PCMark 2004 Pro is a much-needed upgrade to the standard 2002 version, and along with adapting to the ever-changing hardware world, FutureMark has also added some new tests. The PCMark 2004 design still cuts a line between purely synthetic and application-based benchmarks, and provides a more general view of computer performance. PCMark 2004 performs general use tasks such as image compression, grammar check, and audio conversion, while combining this with a selection of similar benchmarks for individual system components. As we're dealing with processors and subsystem performance, the main tests we'll be looking at are the System and Memory results.
If AMD had the advantage in Winstone testing, then Intel turns the tables when it comes to PCMark 2004. The PCMark 2004 System results show the newest LGA775 processors with a nice lead over their AMD counterparts, and the Pentium 4 560 takes Intel performance to the next stage. The Pentium 4-3.4 GHz EE comparison didn't fare quite as well, and the older Socket 478 platform achieves slightly higher scores than the newer LGA775 system, although these are certainly not game-breakers.
The PCMark 2004 Memory benchmarks are getting extremely tight, and with the addition of DDR2, the Intel side has definitely closed the gap. The dual-channel DDR Athlon 64-based platforms are still the top performers, although by a slim margin, but the improvement from the previous Pentium 4-3.4E GHz results are impressive. The Pentium 4-3.4 GHz EE relative scores do favor LGA775, but not to the same level.
The PCMark 2004 Pro CPU testing is where the Hyper-Threading advantage really comes out, and the Intel processor finish significantly higher than their AMD counterparts.
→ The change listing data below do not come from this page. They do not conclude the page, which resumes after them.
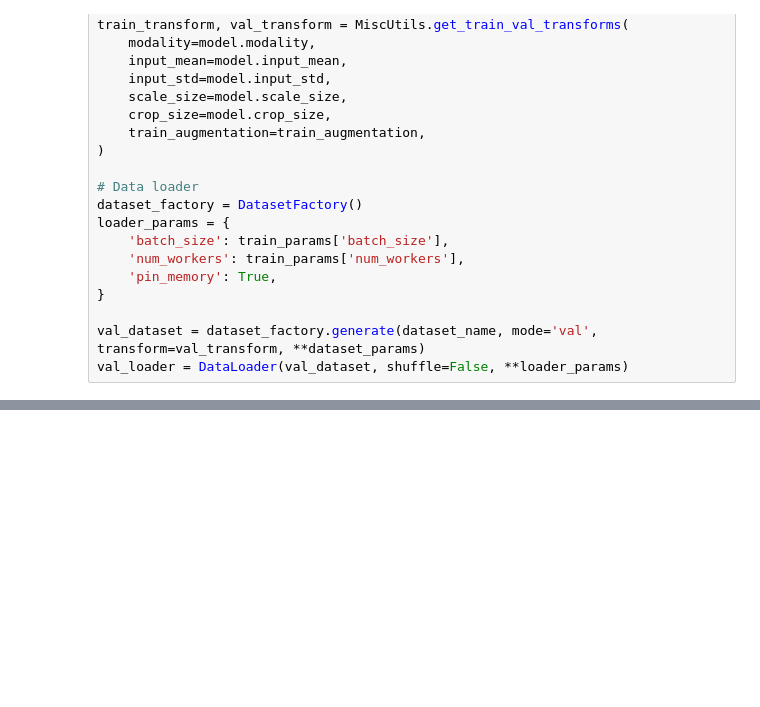
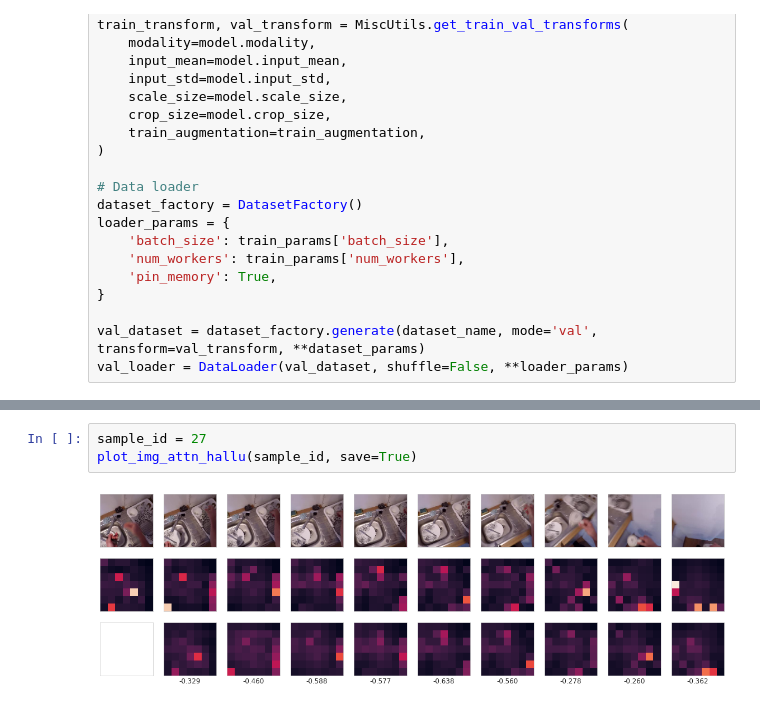
Before and after one commit to knmac/sparse_sensing_actreg, a Jupyter notebook: experiments/make_paper_materials.ipynb, the cells around one changed output, grey strips where cells are left out. Drawn from its saved outputs; the diff is of its cells as text; blank space fills up the shorter version.

```diff
--- a/experiments/make_paper_materials.ipynb
+++ b/experiments/make_paper_materials.ipynb
@@ -203,0 +206,5 @@ torch.Size([10, 32, 7, 7])
+# %%
+sample_id = 27
+plot_img_attn_hallu(sample_id, save=True)
+# %% [output]
+[figure, added]
```
Also changed, not shown: parts of 6 cells of this notebook.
Another key is the higher results for LGA775 compared to Socket 478, and the higher score of the new Pentium 4-3.4 GHz EE (LGA775) is a good sign for this new platform.